is large enough to have perhaps $75-150MM invested in jets, one
wouldn't expect even a $800MM loss to have such a devastating effect.
But why is this average Joe buying equity shares? Wouldn't he
ordinarily invest in some investment fund or pool managed by the
company? There is another scheme to artificially depress another
company's stock in order to earn billions on the defalcated $800MM. But
for this to work, that company would need to lose about 75% of its
market value and then rebound. The mechanics, timing and scale make no
sense at all and there is no way the villain could expect to pull it
off without getting caught. He would have done better trying to smuggle
cocaine on his Lear. But DeLorean already tried something like that and
it didn't turn out well.
But maybe it doesn't need to make sense. After all the recent financial
scandals, the burst of the housing bubble, Greece, Brexit, the
precarious state of pension funds and the imminent bankruptcy of the
Social Security trust fund, perhaps movie audiences don't need much
evidence to assume some slick financial type is a villain.
At one point, Clooney's Gates character tells the villain that his
scheme isn't complicated. That's the problem. The plot needs a
brilliant scheme that requires Gates's unique skills and efforts to
unravel. Instead, it is a rather obvious plot that Roberts's Fenn
unravels behind the scenes with the assistance of a character turned
whistle-blower for reasons that aren't explored sufficiently to make
them credible, with the assistance of a group of hackers who are able
to find an obscure bit of evidence on a surveillance camera that would
be zoomed in at nothing but an empty patch of ground if a couple of
people hadn't decided to frame themselves perfectly while one of them
The police involvement seems authentic initially, but stretches
credibility during a bizarre sort of chase scene and culminates in an
inexplicable act of violence against an individual who has gained
widespread sympathy while recorded on live television.
The story would have been stronger if the average Joe had invested
money that he had earned and saved, rather than life insurance proceeds
perhaps an accumulated pension from working at a company for a long
time and then being laid off due to economic circumstances.
The taste of death moment seems contrived.
Gates lacks a character arc. He recommended an investment that turned
sour in part because an executive at the company proved to be
disreputable and in part because nobody seems to know what the company
actually does, other than deliver impressive profits. It turns out that
the company doesn't know what they do either, as their much- touted
trading algorithm was actually developed by a Korean programmer. In the
final scene, Gates asks Fenn what they will do for the next program and
neither one knows. His question may have been intended as humorous, as
in how to top the drama of that day's events, but also reveals that he
hasn't learned anything. He made a poor choice that cost the investors
who relied upon his advice a lot of money. Tomorrow, he needs to make
another recommendation, but he hasn't learned anything to guide him.

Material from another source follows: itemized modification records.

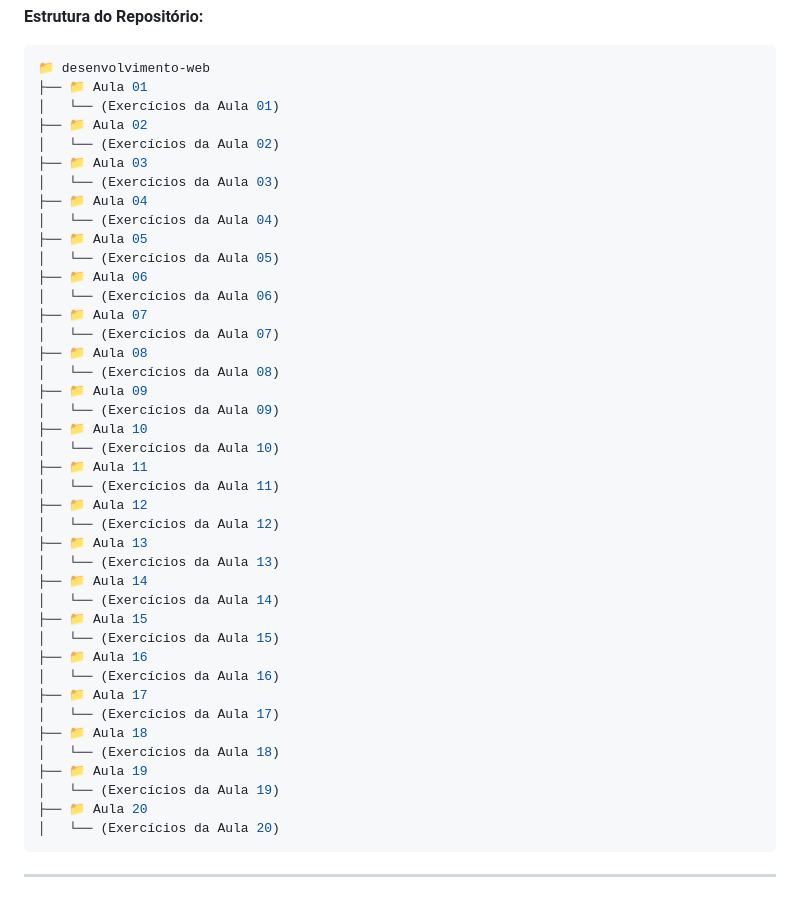
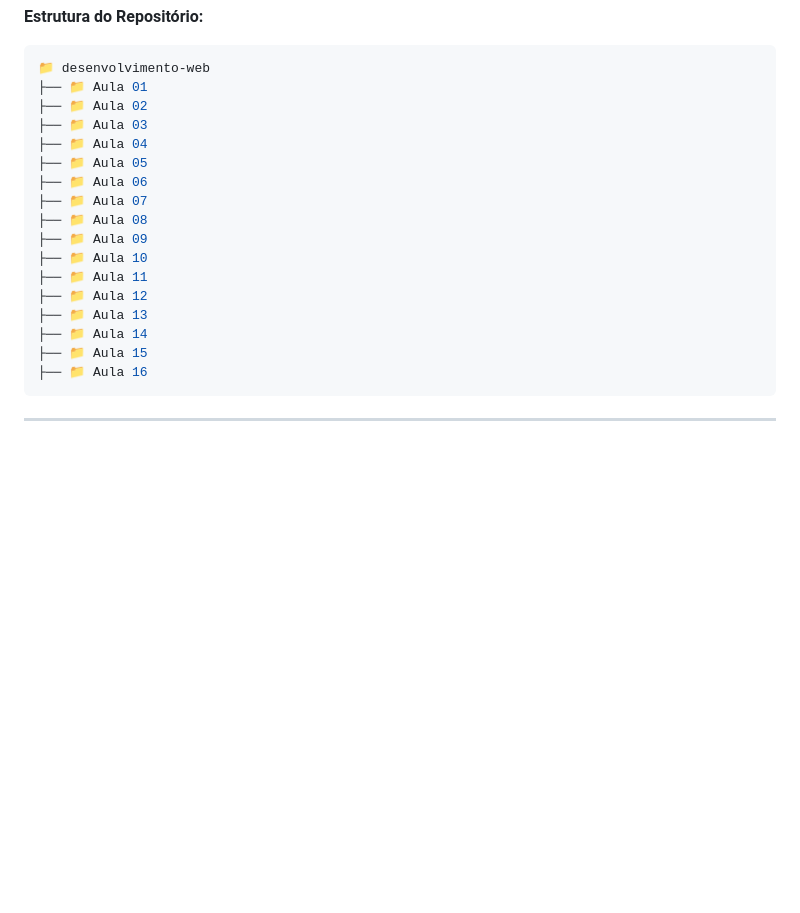
Before and after one commit to nicollas-provatti/desenvolvimento-web, a Markdown page: Aula 01/Aula 01.md, the part around the change. GitHub-like rendering; blank space fills up the shorter version.

````diff
--- a/Aula 01/Aula 01.md
+++ b/Aula 01/Aula 01.md
@@ -265,45 +265,21 @@ O GitHub é uma plataforma de **hospedagem de código-fonte** que permite salvar
 ```scss
 📁 desenvolvimento-web
 ├── 📁 Aula 01
-│   └── (Exercícios da Aula 01)
 ├── 📁 Aula 02
-│   └── (Exercícios da Aula 02)
 ├── 📁 Aula 03
-│   └── (Exercícios da Aula 03)
 ├── 📁 Aula 04
-│   └── (Exercícios da Aula 04)
 ├── 📁 Aula 05
-│   └── (Exercícios da Aula 05)
 ├── 📁 Aula 06
-│   └── (Exercícios da Aula 06)
 ├── 📁 Aula 07
-│   └── (Exercícios da Aula 07)
 ├── 📁 Aula 08
-│   └── (Exercícios da Aula 08)
 ├── 📁 Aula 09
-│   └── (Exercícios da Aula 09)
 ├── 📁 Aula 10
-│   └── (Exercícios da Aula 10)
 ├── 📁 Aula 11
-│   └── (Exercícios da Aula 11)
 ├── 📁 Aula 12
-│   └── (Exercícios da Aula 12)
 ├── 📁 Aula 13
-│   └── (Exercícios da Aula 13)
 ├── 📁 Aula 14
-│   └── (Exercícios da Aula 14)
 ├── 📁 Aula 15
-│   └── (Exercícios da Aula 15)
 ├── 📁 Aula 16
-│   └── (Exercícios da Aula 16)
-├── 📁 Aula 17
-│   └── (Exercícios da Aula 17)
-├── 📁 Aula 18
-│   └── (Exercícios da Aula 18)
-├── 📁 Aula 19
-│   └── (Exercícios da Aula 19)
-├── 📁 Aula 20
-│   └── (Exercícios da Aula 20)
 ```
 
 ---
````
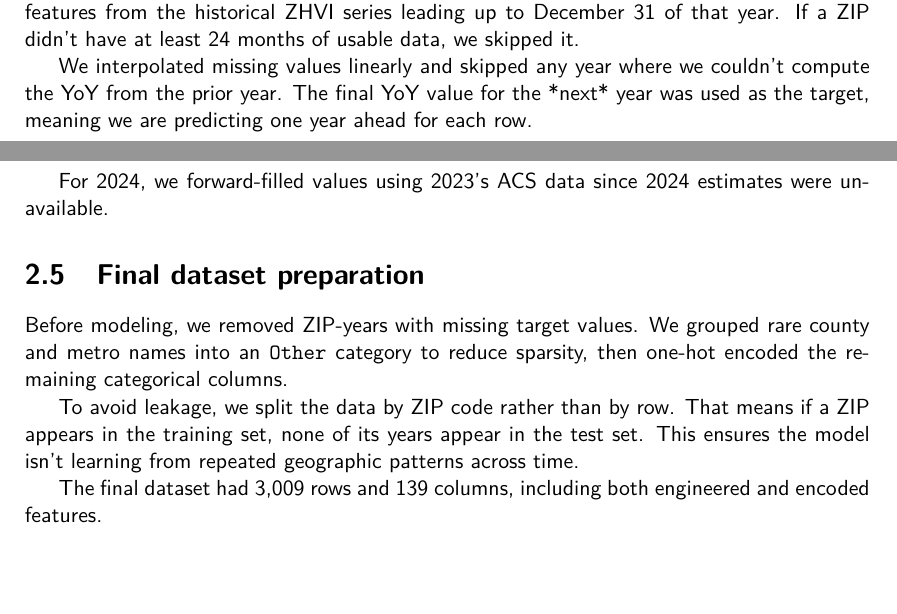
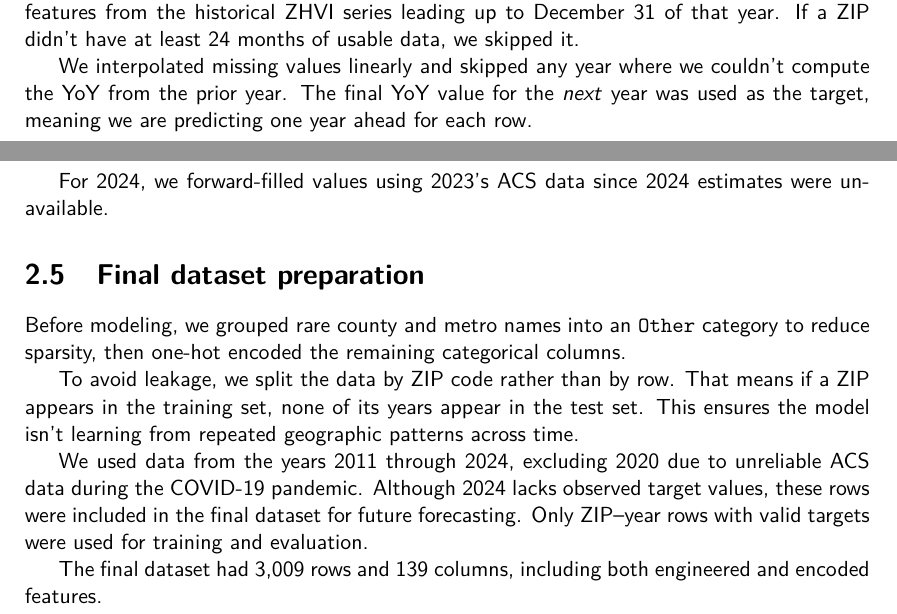
Before and after one commit to linnerlek/predicting-house-values, a LaTeX thesis (report/ValueVisionariesReport.tex, which reads report/chapters/03_methodology.tex): two parts of pages 11 and 12 of 25, joined at a grey line, cut so that both start at the same text, the shorter picture padded with empty space. Compiled offline with pdfLaTeX.

Commit message:
Added clarification on dataset years in methodology

```diff
--- a/report/chapters/03_methodology.tex
+++ b/report/chapters/03_methodology.tex
@@ -20,7 +20,7 @@ The ACS data was pulled for all counties in Georgia. Since it is only available
 \section{Rolling dataset creation}
 Each row in the final dataset represents a ZIP code and a year, using only data available up to the end of that year. We used a rolling window approach: for each ZIP-year pair, we created features from the historical ZHVI series leading up to December 31 of that year. If a ZIP didn’t have at least 24 months of usable data, we skipped it.
 
-We interpolated missing values linearly and skipped any year where we couldn’t compute the YoY from the prior year. The final YoY value for the *next* year was used as the target, meaning we are predicting one year ahead for each row.
+We interpolated missing values linearly and skipped any year where we couldn’t compute the YoY from the prior year. The final YoY value for the \textit{next} year was used as the target, meaning we are predicting one year ahead for each row.
 
 \section{Feature engineering}
 \subsection{ZHVI-based features}
@@ -49,9 +49,11 @@ Each ZIP inherited its county's ACS values. We engineered the following from raw
 For 2024, we forward-filled values using 2023’s ACS data since 2024 estimates were unavailable.
 
 \section{Final dataset preparation}
-Before modeling, we removed ZIP-years with missing target values. We grouped rare county and metro names into an \texttt{Other} category to reduce sparsity, then one-hot encoded the remaining categorical columns.
+Before modeling, we grouped rare county and metro names into an \texttt{Other} category to reduce sparsity, then one-hot encoded the remaining categorical columns.
 
 To avoid leakage, we split the data by ZIP code rather than by row. That means if a ZIP appears in the training set, none of its years appear in the test set. This ensures the model isn’t learning from repeated geographic patterns across time.
+
+We used data from the years 2011 through 2024, excluding 2020 due to unreliable ACS data during the COVID-19 pandemic. Although 2024 lacks observed target values, these rows were included in the final dataset for future forecasting. Only ZIP–year rows with valid targets were used for training and evaluation.
 
 The final dataset had 3{,}009 rows and 139 columns, including both engineered and encoded features.
 
```
Also changed, not shown: report/ValueVisionariesReport.pdf.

Despite various implications that the system is rigged against the
little guy, everything Gates has learned only applies to this one
company. He was fooled and the public was defrauded. But nothing has
happened to provide the public with better protection or to enable
Gates to make better choices.